* Task objective
Give the listing again word for word, excluding the pictures it contains.

(Data to examine begins)

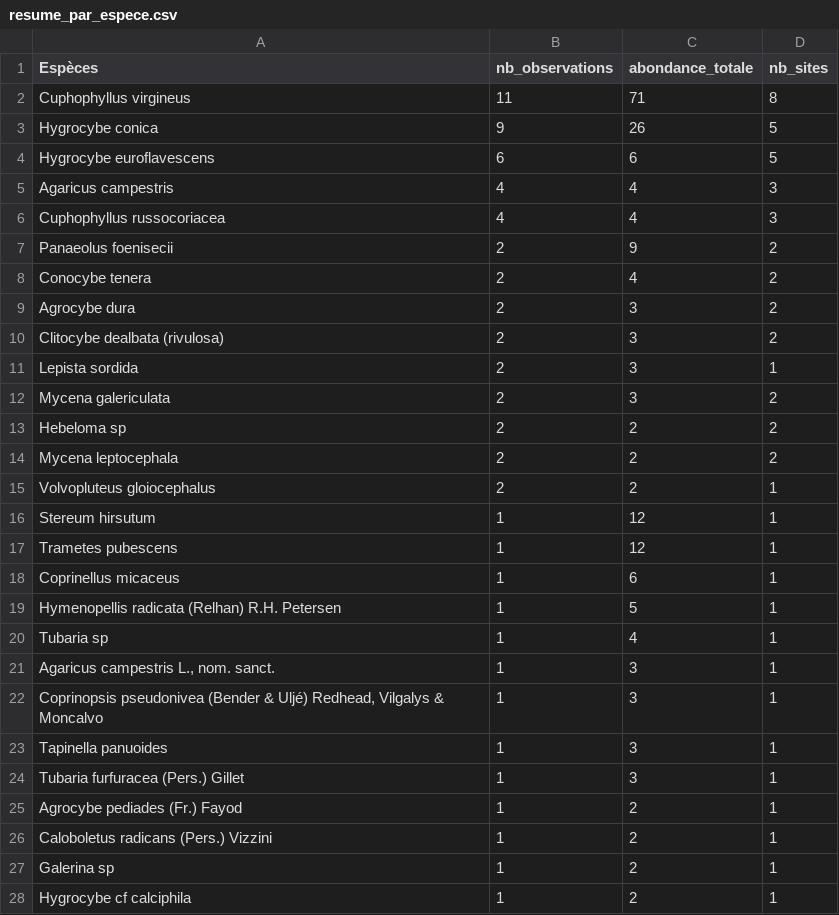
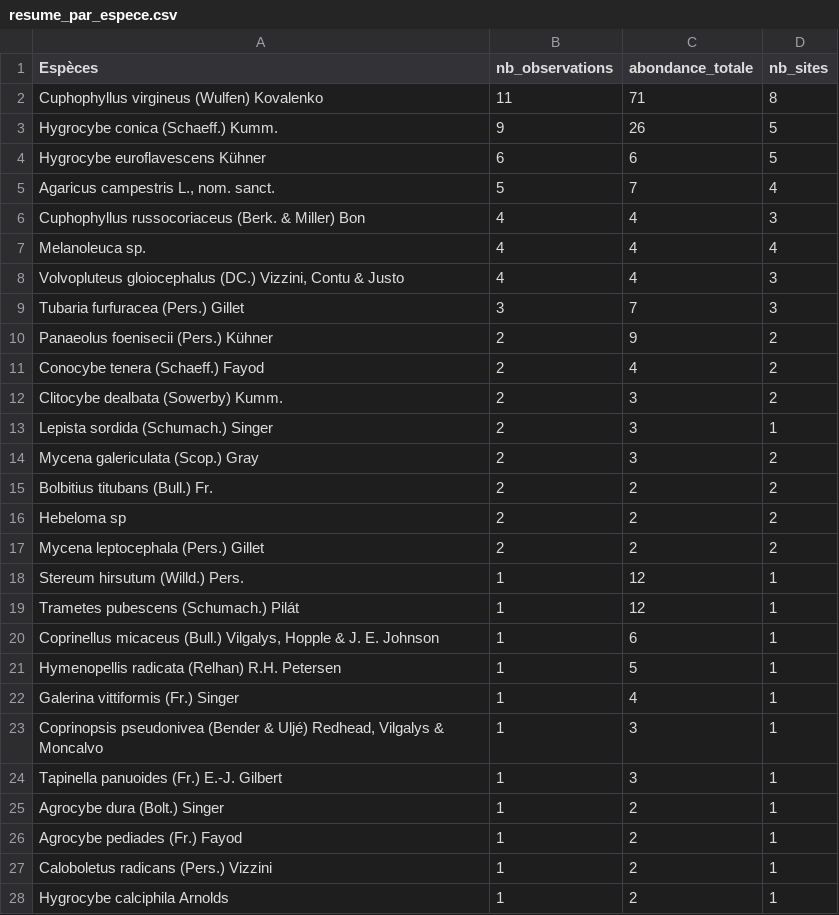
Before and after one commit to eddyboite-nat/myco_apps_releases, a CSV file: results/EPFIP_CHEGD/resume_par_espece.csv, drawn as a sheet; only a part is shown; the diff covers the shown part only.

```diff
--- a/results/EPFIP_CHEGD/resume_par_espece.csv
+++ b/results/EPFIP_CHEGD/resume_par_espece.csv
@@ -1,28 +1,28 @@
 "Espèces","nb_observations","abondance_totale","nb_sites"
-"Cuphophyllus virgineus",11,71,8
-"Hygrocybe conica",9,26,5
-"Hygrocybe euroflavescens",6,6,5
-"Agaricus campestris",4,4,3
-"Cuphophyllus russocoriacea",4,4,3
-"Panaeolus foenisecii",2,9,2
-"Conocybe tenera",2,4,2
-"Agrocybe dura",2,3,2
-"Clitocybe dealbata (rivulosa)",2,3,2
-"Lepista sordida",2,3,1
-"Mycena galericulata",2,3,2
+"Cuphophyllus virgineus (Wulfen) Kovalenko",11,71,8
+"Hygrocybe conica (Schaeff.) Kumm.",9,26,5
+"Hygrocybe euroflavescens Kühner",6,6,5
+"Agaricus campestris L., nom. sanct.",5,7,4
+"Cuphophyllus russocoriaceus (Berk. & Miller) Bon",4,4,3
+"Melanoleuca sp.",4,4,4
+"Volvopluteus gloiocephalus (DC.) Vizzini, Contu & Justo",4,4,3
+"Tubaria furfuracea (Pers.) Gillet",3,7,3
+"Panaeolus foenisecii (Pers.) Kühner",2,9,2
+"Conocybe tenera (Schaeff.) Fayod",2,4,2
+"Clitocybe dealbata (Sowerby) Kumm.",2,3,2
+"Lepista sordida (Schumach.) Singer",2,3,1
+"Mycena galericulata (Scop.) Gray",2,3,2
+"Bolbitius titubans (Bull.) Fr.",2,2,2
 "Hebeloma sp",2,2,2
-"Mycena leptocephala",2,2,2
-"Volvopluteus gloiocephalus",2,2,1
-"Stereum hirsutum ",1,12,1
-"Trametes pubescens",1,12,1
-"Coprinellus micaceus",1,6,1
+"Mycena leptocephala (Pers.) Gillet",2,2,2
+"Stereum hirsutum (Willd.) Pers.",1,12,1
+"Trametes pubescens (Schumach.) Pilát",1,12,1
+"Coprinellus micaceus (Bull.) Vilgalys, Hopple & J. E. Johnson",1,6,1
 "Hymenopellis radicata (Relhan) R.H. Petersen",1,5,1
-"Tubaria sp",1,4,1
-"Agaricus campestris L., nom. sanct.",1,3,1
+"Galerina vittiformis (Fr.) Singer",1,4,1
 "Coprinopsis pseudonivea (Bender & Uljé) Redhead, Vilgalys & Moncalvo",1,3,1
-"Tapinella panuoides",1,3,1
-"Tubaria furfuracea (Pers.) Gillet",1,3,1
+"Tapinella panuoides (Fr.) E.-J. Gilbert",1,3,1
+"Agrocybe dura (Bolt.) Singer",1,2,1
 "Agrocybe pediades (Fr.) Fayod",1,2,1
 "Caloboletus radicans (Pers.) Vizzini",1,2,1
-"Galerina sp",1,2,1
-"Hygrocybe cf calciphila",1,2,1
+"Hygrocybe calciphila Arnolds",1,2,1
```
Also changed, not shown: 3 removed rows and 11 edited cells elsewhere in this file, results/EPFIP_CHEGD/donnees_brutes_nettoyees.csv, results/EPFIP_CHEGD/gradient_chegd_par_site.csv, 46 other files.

(Data to examine ends)

* Solution to this task
Before and after one commit to eddyboite-nat/myco_apps_releases, a CSV file: results/EPFIP_CHEGD/resume_par_espece.csv, drawn as a sheet; only a part is shown; the diff covers the shown part only.

```diff
--- a/results/EPFIP_CHEGD/resume_par_espece.csv
+++ b/results/EPFIP_CHEGD/resume_par_espece.csv
@@ -1,28 +1,28 @@
 "Espèces","nb_observations","abondance_totale","nb_sites"
-"Cuphophyllus virgineus",11,71,8
-"Hygrocybe conica",9,26,5
-"Hygrocybe euroflavescens",6,6,5
-"Agaricus campestris",4,4,3
-"Cuphophyllus russocoriacea",4,4,3
-"Panaeolus foenisecii",2,9,2
-"Conocybe tenera",2,4,2
-"Agrocybe dura",2,3,2
-"Clitocybe dealbata (rivulosa)",2,3,2
-"Lepista sordida",2,3,1
-"Mycena galericulata",2,3,2
+"Cuphophyllus virgineus (Wulfen) Kovalenko",11,71,8
+"Hygrocybe conica (Schaeff.) Kumm.",9,26,5
+"Hygrocybe euroflavescens Kühner",6,6,5
+"Agaricus campestris L., nom. sanct.",5,7,4
+"Cuphophyllus russocoriaceus (Berk. & Miller) Bon",4,4,3
+"Melanoleuca sp.",4,4,4
+"Volvopluteus gloiocephalus (DC.) Vizzini, Contu & Justo",4,4,3
+"Tubaria furfuracea (Pers.) Gillet",3,7,3
+"Panaeolus foenisecii (Pers.) Kühner",2,9,2
+"Conocybe tenera (Schaeff.) Fayod",2,4,2
+"Clitocybe dealbata (Sowerby) Kumm.",2,3,2
+"Lepista sordida (Schumach.) Singer",2,3,1
+"Mycena galericulata (Scop.) Gray",2,3,2
+"Bolbitius titubans (Bull.) Fr.",2,2,2
 "Hebeloma sp",2,2,2
-"Mycena leptocephala",2,2,2
-"Volvopluteus gloiocephalus",2,2,1
-"Stereum hirsutum ",1,12,1
-"Trametes pubescens",1,12,1
-"Coprinellus micaceus",1,6,1
+"Mycena leptocephala (Pers.) Gillet",2,2,2
+"Stereum hirsutum (Willd.) Pers.",1,12,1
+"Trametes pubescens (Schumach.) Pilát",1,12,1
+"Coprinellus micaceus (Bull.) Vilgalys, Hopple & J. E. Johnson",1,6,1
 "Hymenopellis radicata (Relhan) R.H. Petersen",1,5,1
-"Tubaria sp",1,4,1
-"Agaricus campestris L., nom. sanct.",1,3,1
+"Galerina vittiformis (Fr.) Singer",1,4,1
 "Coprinopsis pseudonivea (Bender & Uljé) Redhead, Vilgalys & Moncalvo",1,3,1
-"Tapinella panuoides",1,3,1
-"Tubaria furfuracea (Pers.) Gillet",1,3,1
+"Tapinella panuoides (Fr.) E.-J. Gilbert",1,3,1
+"Agrocybe dura (Bolt.) Singer",1,2,1
 "Agrocybe pediades (Fr.) Fayod",1,2,1
 "Caloboletus radicans (Pers.) Vizzini",1,2,1
-"Galerina sp",1,2,1
-"Hygrocybe cf calciphila",1,2,1
+"Hygrocybe calciphila Arnolds",1,2,1
```
Also changed, not shown: 3 removed rows and 11 edited cells elsewhere in this file, results/EPFIP_CHEGD/donnees_brutes_nettoyees.csv, results/EPFIP_CHEGD/gradient_chegd_par_site.csv, 46 other files.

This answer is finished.